However, there is a downside. Many parents I spoke to, said their children’s behaviour changed after extended play on an electronic device. To investigate this further I created a questionnaire with specific regard to the age and gender of the child, the type of games played and the length of time the children played them.
When I started on this idea, I took the children aside from their parents to answer questions, and then I posed the same questions to the parents (plus a couple more), but the group I studied were all very involved and aware parents who monitored what their children were doing.
Initially I was only able to take data from a small group, all within the same socio-economic stratum, but if anyone cares to contribute further comments, please check out the blogsite: marian-penman.blogspot.com/
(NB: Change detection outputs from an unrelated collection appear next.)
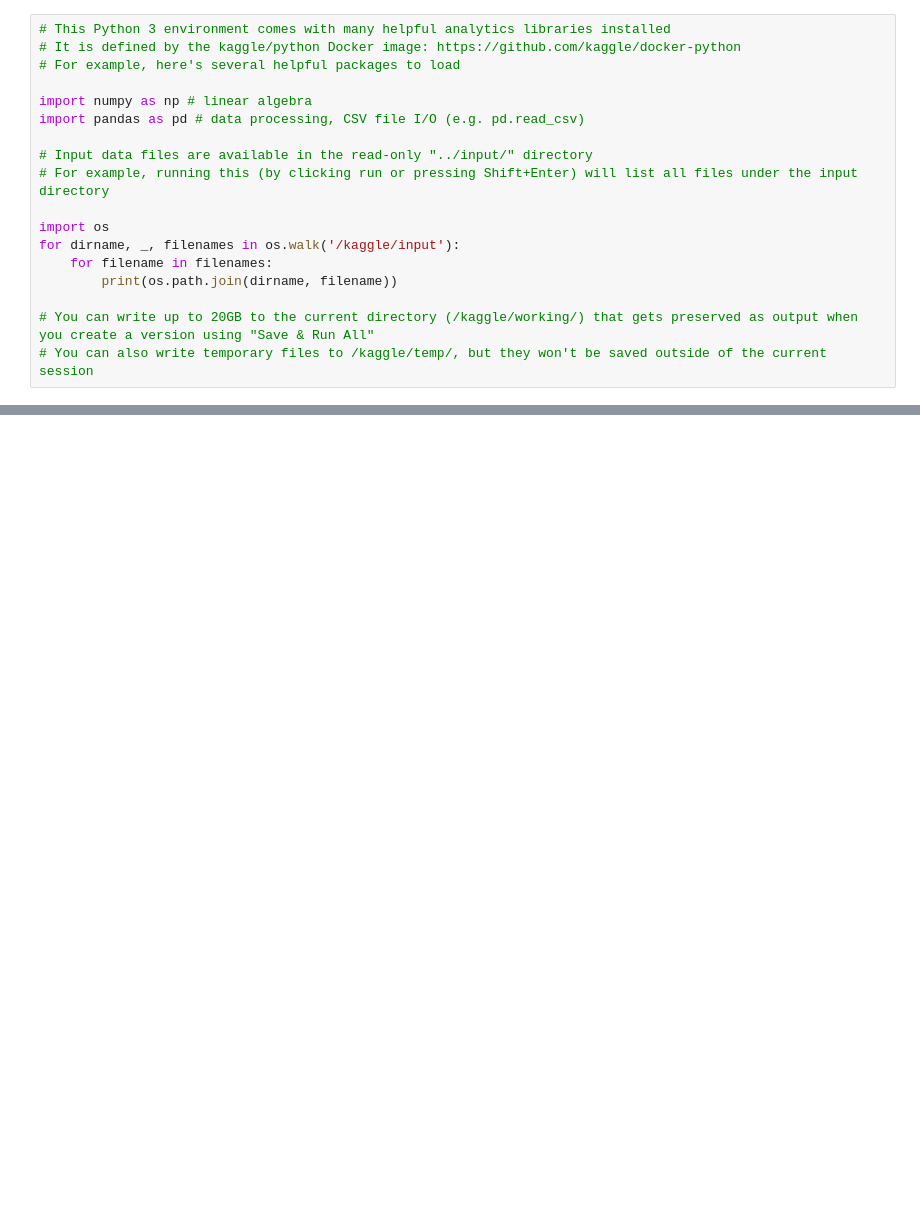
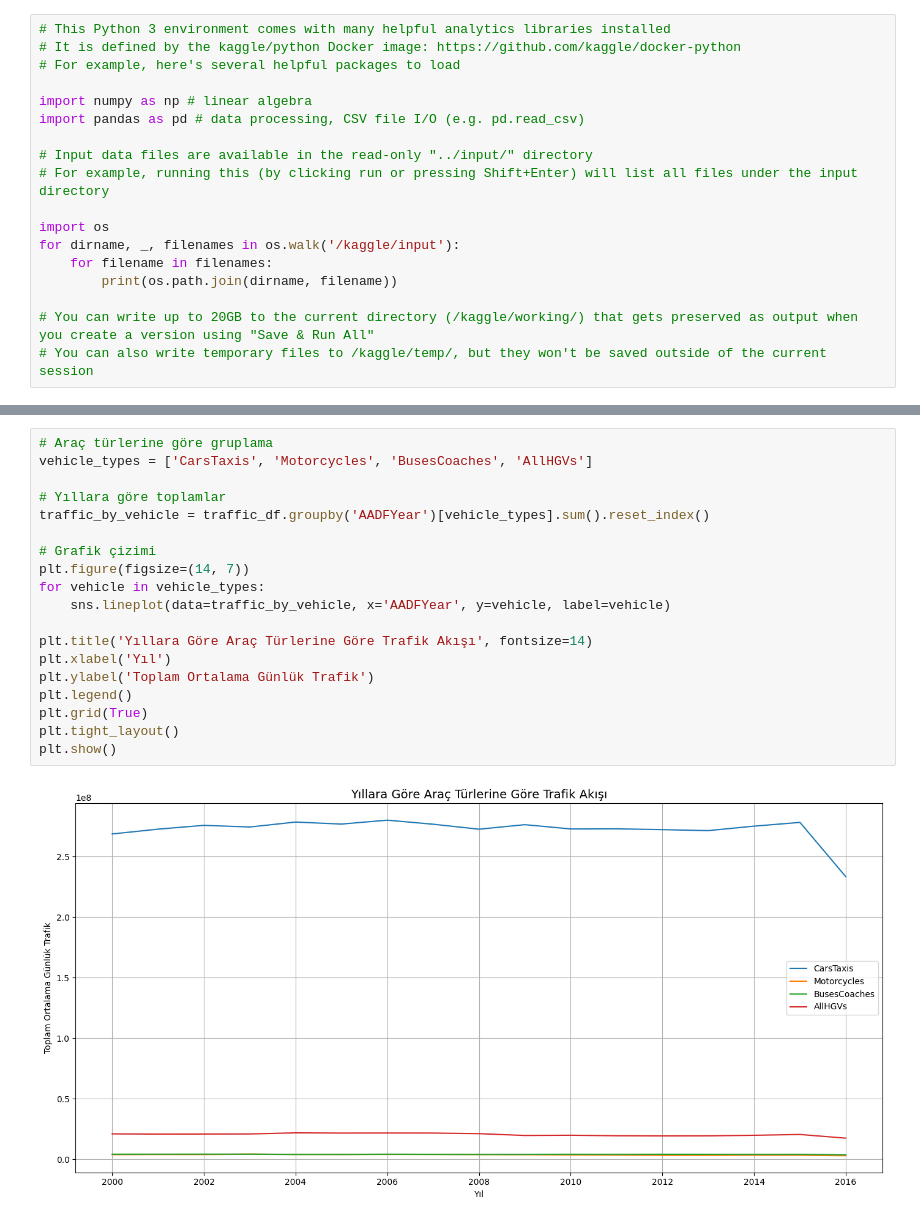
Before and after one commit to ertecino/Trafik-Kazalar-Analizi, a Jupyter notebook: trafik-kazalar-analizi.ipynb, the cells around one changed output, grey strips where cells are left out. Saved outputs shown, nothing was run; the diff lists cells and outputs as text; blank space fills up the shorter version.

```diff
--- a/trafik-kazalar-analizi.ipynb
+++ b/trafik-kazalar-analizi.ipynb
@@ -59,0 +166,21 @@ check_missing(accidents, "Kazalar")
+# %%
+# Araç türlerine göre gruplama
+vehicle_types = ['CarsTaxis', 'Motorcycles', 'BusesCoaches', 'AllHGVs']
+
+# Yıllara göre toplamlar
+traffic_by_vehicle = traffic_df.groupby('AADFYear')[vehicle_types].sum().reset_index()
+
+# Grafik çizimi
+plt.figure(figsize=(14, 7))
+for vehicle in vehicle_types:
+    sns.lineplot(data=traffic_by_vehicle, x='AADFYear', y=vehicle, label=vehicle)
+
+plt.title('Yıllara Göre Araç Türlerine Göre Trafik Akışı', fontsize=14)
+plt.xlabel('Yıl')
+plt.ylabel('Toplam Ortalama Günlük Trafik')
+plt.legend()
+plt.grid(True)
+plt.tight_layout()
+plt.show()
+# %% [output]
+[figure, added]
```
Also changed, not shown: parts of 48 cells of this notebook.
In the hope of extending my data source I compiled an online survey which I put out through facebook. However, as the responses are anonymous, I have no way of confirming the demographics. What they did show, however was that the average time spent playing electronic games was 18.3 hours per week. I took only results from children aged between 7 and 11.
The favourite game amongst those surveyed was: Clash of Clans followed by Minecraft. Other games played were Hey Day, Fifa 14, The Sims 3, My singing Monsters
The children did play against other players, supposedly all known to them, although the children said it was possible to join random groups in Clash of Clans, and one 10 year old girl had been contacted by an unknown person but she ignored the request.
50% of parents said their children’s behaviour changed after extended time on devices. They became grumpy , moody, narky and gave back chat. Of those 50%, 75% were boys.
Although all parents questioned had verified the games for suitability, only one had actually played the game with the child, and several parents confessed they didn’t always have time to check out what their child was playing. Parents I spoke to also said they had played electronic games in the past with their children, games such as Candy crush Saga, 4 pics one word and word shaker, but their children now professed those games to be passé. As they did with the games classified in the Apple App store as being suitable for kids 9-11. Only one of the games featured under the educational section of the App store had been played by any of the children interviewed face to face. That was Campus life, which the one child had outgrown (in her own words). One 9 year old girl played games from the section classified as family.
I did try a couple of the games, and am sorry to say I found them fairly mindless. I probably didn’t persevere for long enough to get into them.
One interesting thing I noted was that the average amount of time spent gaming was 3 hours longer among the online respondents than the people I interviewed face to face. Were they being more honest, or was that just coincidence?
And regarding the children’s behaviours, again, in the group I monitored, the parents were aware of their child’s reactions to extended screen time, so computer games were mostly considered the necessary ‘fat ‘ content of a well-balanced diet. As long as the children had outside play time, playing on their devices was OK.
As a parent and previous teacher, I am excited about the potential that lies at the fingertips of creative games designers. Through the power of digital games, there lies the power to create a generation of caring, moral, humane and culturally aware individuals who have overcome temptation and greed, observed the consequences of dishonesty and cruelty and have thought their way through virtual challenges, and all while having fun.
But for me, as an older person, I do not envy parents the responsibility of monitoring not only the time their children spend on their devices but also the content of the games they are playing.
I would welcome your comments.